Grey Nurse Sharks
Pallas is a very chilled animal and likes to slowly cruise around the display. She has a droopy first dorsal fin. She loves to hover just above the substrate in currents where she can relax. Patches is the mischief maker of our GNS and keeps divers on their toes during feeding sessions. He has a lazy jaw so he will swim with his mouth open regularly. Huey is one chilled out dude! He loves to cruise the display and nothing bothers him.
The Sandbar Whaler Shark is one of the biggest coastal sharks in the world, and is closely related to the Dusky Shark, the Bignose Shark, and the Bull Shark.Its dorsal fin is triangular and very high. Sandbar sharks usually have heavy-set bodies and rounded snouts that are shorter than the average shark's snout. Their upper teeth have broadly uneven cusps with sharp edges. Its second dorsal fin and anal fin are close to the same height. Females can grow to 2/2.5 m, males up to 1.8 m.
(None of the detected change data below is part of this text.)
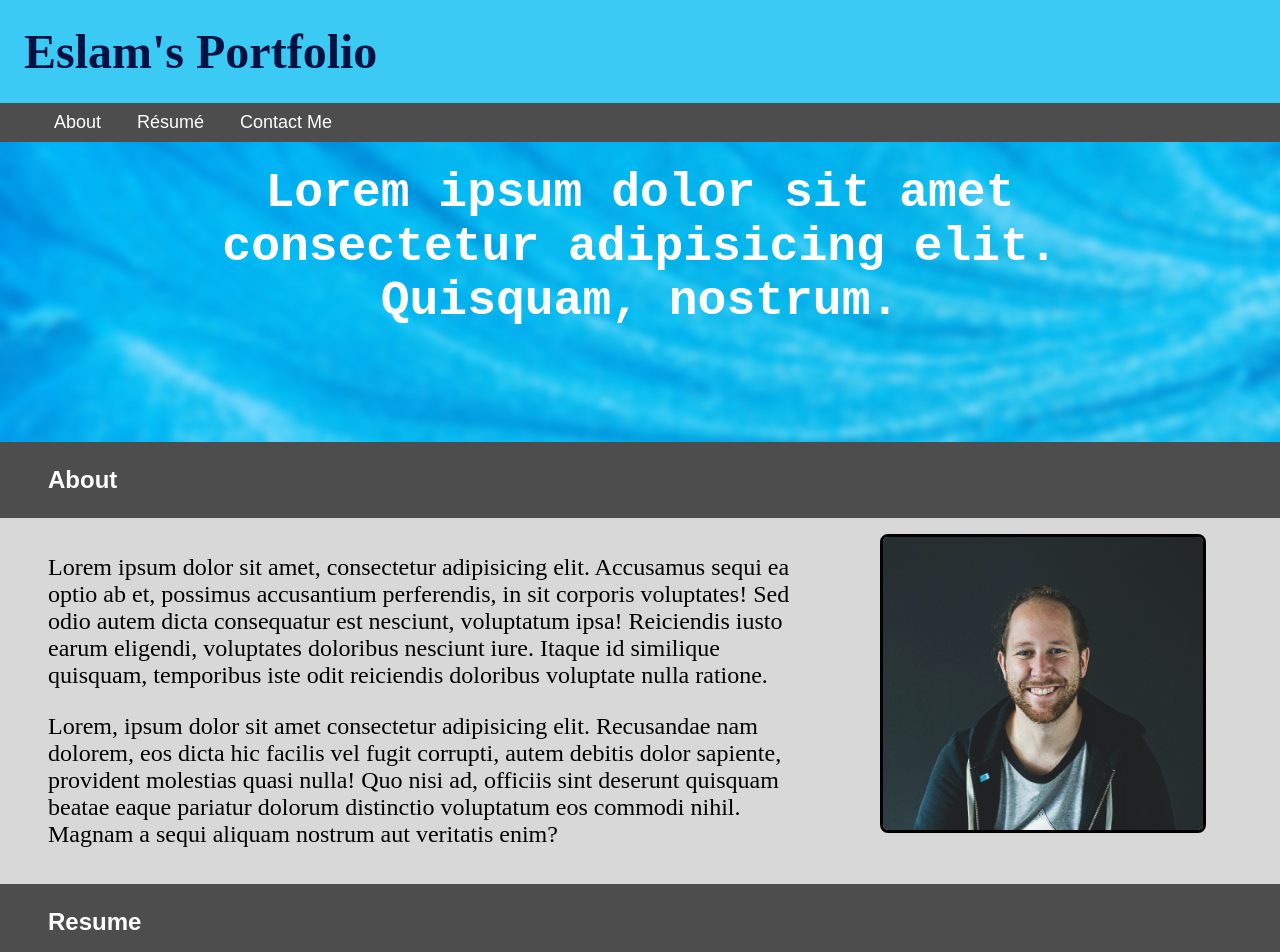
Repository: madahetooo/MyProtfolioHackathonProject
Page: index.html
These files come from the project's save history. The page is drawn as it stood at one moment and after a run of saves; the edit follows.
The browser window is 1280 px wide. The pictures show the part of the page from y = 0 to 952 px (the page is 2164 px tall).
Some web libraries are served in a nearby version.

Above is the page before, as saved 2021-10-30 14:05:05.

### index.html
<!DOCTYPE html>
<html lang="en">

<head>
    <meta charset="UTF-8">
    <meta http-equiv="X-UA-Compatible" content="IE=edge">
    <meta name="viewport" content="width=device-width, initial-scale=1.0">
    <script src="https://kit.fontawesome.com/75c964d97d.js" crossorigin="anonymous"></script>
    <link rel="icon" href="images/J.png">
    <title>My Portfolio</title>
    <style>
        body {
            margin: 0;
        }
        header {
            background-color: rgb(58 202 243);
            color:rgb(0,18,68);
            font-family: Brush Script MT, Brush Script Std, cursive;
            font-size: x-large;
        }
        header h1 {
            margin: 0;
            padding: 0.5em 0.5em;
        }
        #navigation {
            list-style: none;
            display: flex;
            background-color: rgb(77, 77, 77);
            margin: 0;
            padding: 0.5em 1em 0.5em 2em ;
            font-family: sans-serif;
            font-size: large;
        }
        #navigation a {
            text-decoration: none;
            margin: 0 1em;
            color: white;
        }
        #showcase {
            background-image: url("/images/bg.jpg");
            background-size: cover;
            background-position: center center;
            min-height: 300px;
            text-align: center;
        }
        #about, #resume {
            font-family: sans-serif;
            background-color: rgb(77, 77, 77);
            margin: auto;
            color:white;
            padding: 1em 1em 1em 2em;

        }
        #showcase h2 {
            margin: auto;
            padding: 0.5em 2em ;
            color: white;
            font-size: 3rem;
            font-family: monospace;
        }
        .aboutContainer {
            display: flex;
            background-color: rgb(216, 216, 216);
        }
        #main {
            width: 60%;
            padding: 0.5em 2em ;
            font-size: 1.5rem;

        }
        aside {
            width: 25%;
        }
        .me {
            width: 100%;
            max-width: 400px;
            margin: 1em;
            border: solid;
            border-radius: 0.5em;
        }
        .resumeContainer iframe {
            width: 99%;
            min-height: 900px;
        }
        #main-footer {
            background-color: rgb(77, 77, 77);
            color: white;
            text-align: center;
            padding: 2.5em 2em 0.5em 2em;
        }
        .contact{
            font-size: x-large;
        }
        .contact a {
            text-decoration: none;
            color: white;
            font-weight: bold;
        }
        .social-media {
            margin: 2em 0;
        }
        .social-media a {
            text-decoration: none;
            color: white;
            font-size: 2.5rem;
            margin: 0 0.5em;
        }
    </style>
</head>

<body>
    <header>
        <h1>Eslam's Portfolio</h1>
    </header>
    <nav>
        <ul id="navigation">
            <li><a href="#about">About</a></li>
            <li><a href="#resume">Résumé</a></li>
            <li><a href="#main-footer">Contact Me</a></li>
        </ul>
    </nav>
    <div id="showcase">
        <div class="container">
            <h2>Lorem ipsum dolor sit amet consectetur adipisicing elit. Quisquam, nostrum.</h2>
        </div>
    </div>
    <h2 id="about">About</h2>
    <div class="aboutContainer">
        <div id="main">
            <p>Lorem ipsum dolor sit amet, consectetur adipisicing elit. Accusamus sequi ea optio ab et, possimus
                accusantium perferendis, in sit corporis voluptates! Sed odio autem dicta consequatur est nesciunt,
                voluptatum ipsa! Reiciendis iusto earum eligendi, voluptates doloribus nesciunt iure. Itaque id
                similique quisquam, temporibus iste odit reiciendis doloribus voluptate nulla ratione.</p>
            <p>Lorem, ipsum dolor sit amet consectetur adipisicing elit. Recusandae nam dolorem, eos dicta hic facilis
                vel fugit corrupti, autem debitis dolor sapiente, provident molestias quasi nulla! Quo nisi ad, officiis
                sint deserunt quisquam beatae eaque pariatur dolorum distinctio voluptatum eos commodi nihil. Magnam a
                sequi aliquam nostrum aut veritatis enim?</p>
        </div>
        <aside><img src="images/john-doe.jpg" alt="John's picture" class="me"></aside>
    </div>
    <h2 id="resume">Resume</h2>
    <div class="resumeContainer">
        <iframe src="https://docs.google.com/document/d/e/2PACX-1vR032kqA4xdy2QUvcVKjnJ9RImkEOfdYexw67QKQ6SHkg9HznEFGkCwV1goGGS4qgYYp0PFmppO9zcS/pub?embedded=true"></iframe>
    </div>

    <footer id="main-footer">
        <div class="contact">
            <p>I hope To hear from you!</p>
            <a href="mailto:john_doe@example.com">john_doe@example.com</a>
        </div>
        <div class="social-media">
            <a href="#"><i class="fa fa-github"></i></a>
            <a href="#"><i class="fa fa-facebook-square"></i></a>
            <a href="#"><i class="fa fa-linkedin"></i></a>
        </div>
        <div class="copyrights">
            <p>copyright &copy; 2021 John's Portfolio</p>
        </div>
    </footer>
</body>

</html>

After the next 3 saves:
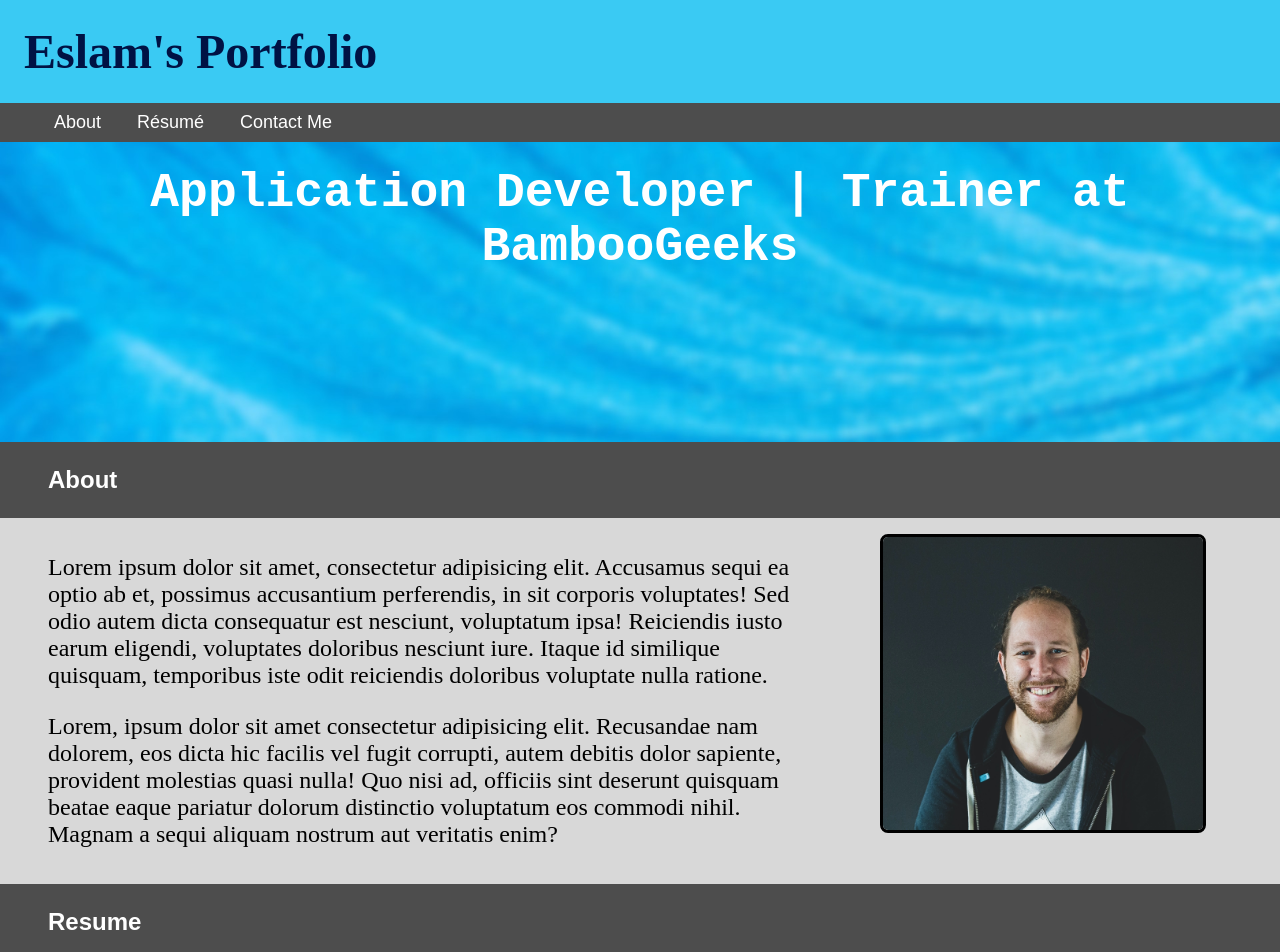
The 3 saves are shown as one change because they came seconds apart.
The last was saved 2 min 0 s later.
--- a/index.html
+++ b/index.html
@@ -121,7 +121,7 @@
     </nav>
     <div id="showcase">
         <div class="container">
-            <h2>Lorem ipsum dolor sit amet consectetur adipisicing elit. Quisquam, nostrum.</h2>
+            <h2>Application Developer | Trainer at BambooGeeks</h2>
         </div>
     </div>
     <h2 id="about">About</h2>
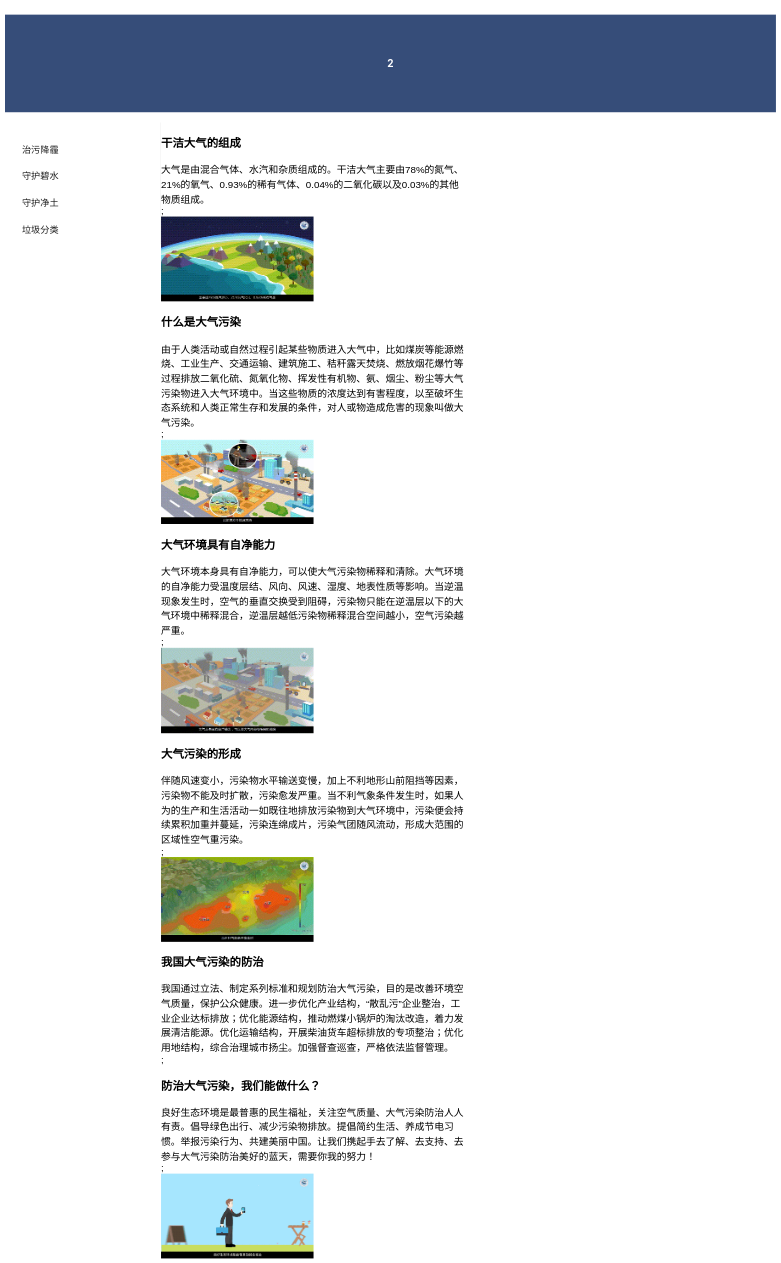
Repository: samllbin/summerWeb
Page: /
An editor plug-in stored every save of this project. The page is shown before and after the next save, followed by the edit.
The browser window is 1280 px wide. The pictures show the whole page, at 61% of full size.
The project was rebuilt for these pictures with package versions that can differ from the ones it lists, and the page was loaded fresh each time. Also part of the build but not shown: vite.config.js, components/menu/config.js, components/article/index.module.css, components/article/index.jsx.

Above is the page before, as saved 2024-07-22 16:40:52.

### src/App.jsx
import React, { useState } from "react";
import style from "./assets/index.module.css";
import Carousel from "@components/carousel/index";
import MenuTab from "@components/menu/MenuTab";
import Content from "@components/content";
import Article from "@components/article";

export default function App() {
  const [current, setCurrent] = useState("1");
  return (
    <div>
      <Carousel />
      <div className={style.layout}>
        <MenuTab setCurrent={setCurrent} current={current} />
        <Content />
      </div>
    </div>
  );
}

### src/assets/index.module.css
.layout {
  font-family: "宋体", sans-serif;
  display: flex;
}

### components/carousel/index.jsx
import React from "react";
import { Carousel } from "antd";
import style from "./index.module.css";

export default function carousel() {
  return (
    <Carousel autoplay>
      <div>
        <h3 className={style.contentStyle}>1</h3>
      </div>
      <div>
        <h3 className={style.contentStyle}>2</h3>
      </div>
      <div>
        <h3 className={style.contentStyle}>3</h3>
      </div>
      <div>
        <h3 className={style.contentStyle}>4</h3>
      </div>
    </Carousel>
  );
}

### components/menu/MenuTab.jsx
import React from "react";
import { Menu } from "antd";
import { useState } from "react";
import { config } from "./config";

export default function MenuTab({ current, setCurrent }) {
  const onClick = (e) => {
    console.log("click ", e);
    setCurrent(e.key);
  };
  return (
    <div>
      <Menu
        onClick={onClick}
        style={{ width: 256, fontSize: 15, paddingTop: 20 }}
        defaultOpenKeys={["sub1"]}
        selectedKeys={[current]}
        mode="inline"
        items={config}
      />
    </div>
  );
}

### components/content/index.jsx
import React from "react";
import style from "./index.module.css";
import config from "./config";

export default function Content() {
  return (
    <div className={style.layout}>
      {config
        .filter((item) => {
          return item.title === "治污降霾";
        })[0]
        ?.value.map((item, index) => {
          return (
            <div key={index} className={style.text}>
              <h3 className={style.title}>{item?.subTitle}</h3>
              <div className={style.content}>{item.content}</div>;
              <img src={item.imageURL} alt="" className={style.image} />
            </div>
          );
        })}
    </div>
  );
}

### components/carousel/index.module.css
.contentStyle {
  height: 160px;
  color: #fff;
  line-height: 160px;
  text-align: center;
  background: #364d79;
}

### components/content/index.module.css
.layout {
  display: flex;
  /* width: 80%; */
  width: 500px;
  flex-direction: column;
  align-items: center;
  justify-content: center;
}

.text {
  display: flex;
  flex-direction: column;
  align-items: start;
  justify-content: center;
}

.title {
}

.image {
  width: 50%;
}

### components/content/config.js
export default [
  {
    title: "治污降霾",
    value: [
      {
        subTitle: "干洁大气的组成",
        content:
          "大气是由混合气体、水汽和杂质组成的。干洁大气主要由78%的氮气、21%的氧气、0.93%的稀有气体、0.04%的二氧化碳以及0.03%的其他物质组成。",
        imageURL: "../../public/大气组成.png",
      },
      {
        subTitle: "什么是大气污染",
        content:
          "由于人类活动或自然过程引起某些物质进入大气中，比如煤炭等能源燃烧、工业生产、交通运输、建筑施工、秸秆露天焚烧、燃放烟花爆竹等过程排放二氧化硫、氮氧化物、挥发性有机物、氨、烟尘、粉尘等大气污染物进入大气环境中。当这些物质的浓度达到有害程度，以至破坏生态系统和人类正常生存和发展的条件，对人或物造成危害的现象叫做大气污染。",
        imageURL: "../../public/大气污染.png",
      },
      {
        subTitle: "大气环境具有自净能力",
        content:
          "大气环境本身具有自净能力，可以使大气污染物稀释和清除。大气环境的自净能力受温度层结、风向、风速、湿度、地表性质等影响。当逆温现象发生时，空气的垂直交换受到阻碍，污染物只能在逆温层以下的大气环境中稀释混合，逆温层越低污染物稀释混合空间越小，空气污染越严重。",
        imageURL: "../../public/自净能力.png",
      },
      {
        subTitle: "大气污染的形成",
        content:
          "伴随风速变小，污染物水平输送变慢，加上不利地形山前阻挡等因素，污染物不能及时扩散，污染愈发严重。当不利气象条件发生时，如果人为的生产和生活活动一如既往地排放污染物到大气环境中，污染便会持续累积加重并蔓延，污染连绵成片，污染气团随风流动，形成大范围的区域性空气重污染。",
        imageURL: "../../public/污染形成.png",
      },
      {
        subTitle: "我国大气污染的防治",
        content:
          "我国通过立法、制定系列标准和规划防治大气污染，目的是改善环境空气质量，保护公众健康。进一步优化产业结构，“散乱污”企业整治，工业企业达标排放；优化能源结构，推动燃煤小锅炉的淘汰改造，着力发展清洁能源。优化运输结构，开展柴油货车超标排放的专项整治；优化用地结构，综合治理城市扬尘。加强督查巡查，严格依法监督管理。",
      },
      {
        subTitle: "防治大气污染，我们能做什么？",
        content:
          "良好生态环境是最普惠的民生福祉，关注空气质量、大气污染防治人人有责。倡导绿色出行、减少污染物排放。提倡简约生活、养成节电习惯。举报污染行为、共建美丽中国。让我们携起手去了解、去支持、去参与大气污染防治美好的蓝天，需要你我的努力！",
        imageURL: "../../public/防止污染.png",
      },
    ],
  },
];

Loaded but not shown: index.html (common file); src/main.jsx (common file)

After the next save:
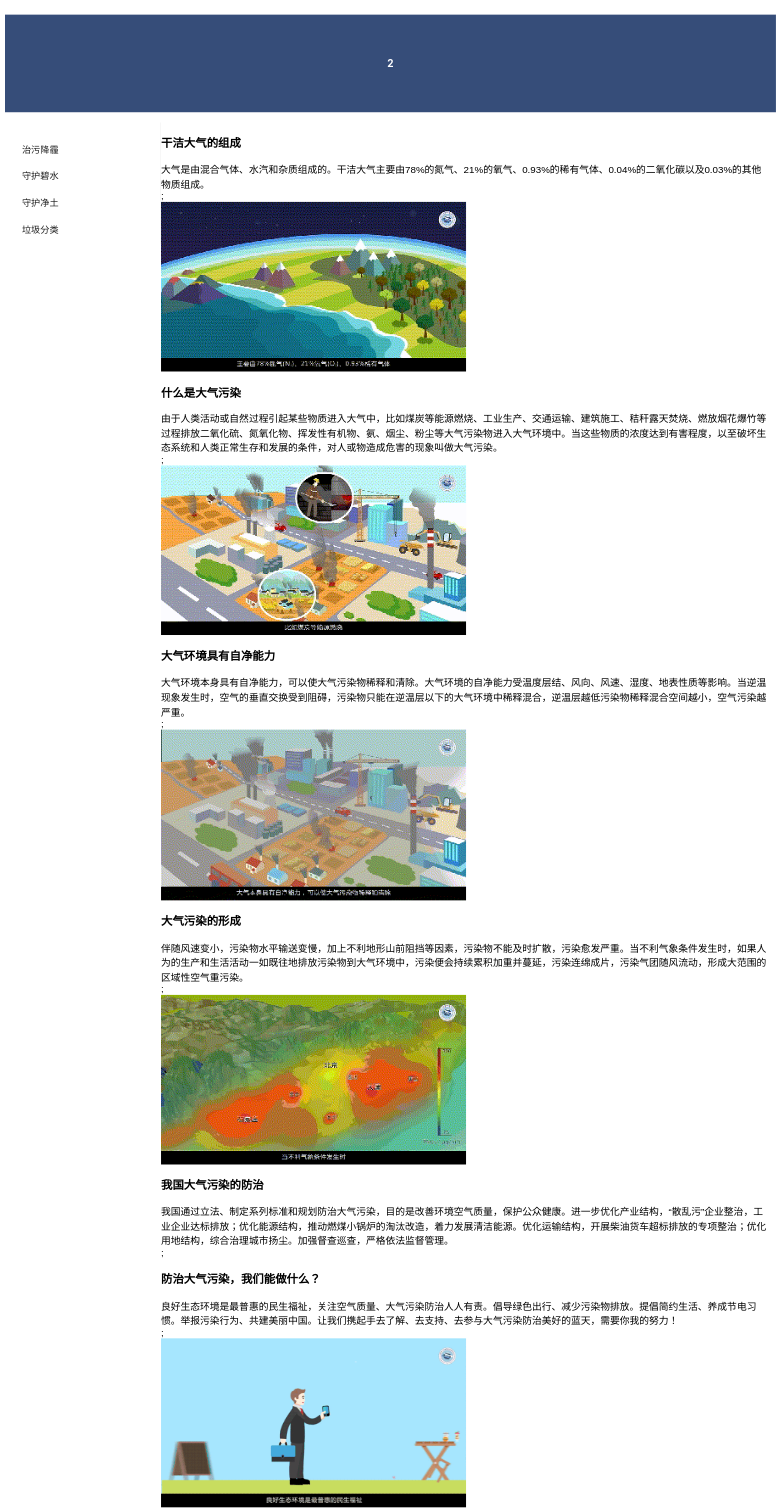
Saved 5 s later.
--- a/components/content/index.module.css
+++ b/components/content/index.module.css
@@ -1,7 +1,7 @@
 .layout {
   display: flex;
   /* width: 80%; */
-  width: 500px;
+  width: 1000px;
   flex-direction: column;
   align-items: center;
   justify-content: center;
Wobbegong is the common name given to the 12 species of carpet sharks found in shallow temperate and tropical waters around Australia. The Wobbegong is one shark you should be a little more cautious around. They are well camouflaged and harmless if left alone, but if you get in their face of trip over them, you’ll soon learn why they are known as the pitbulls of the sea!
Shark Fun Fact
The "modern" shark we've come to know today has been around since the Early Jurassic Epoch 174 - 201 million years ago!
See these creatures up close as they swim above and around you at SEA LIFE Sunshine Coast's 80 metre long Oceanarium tunnel.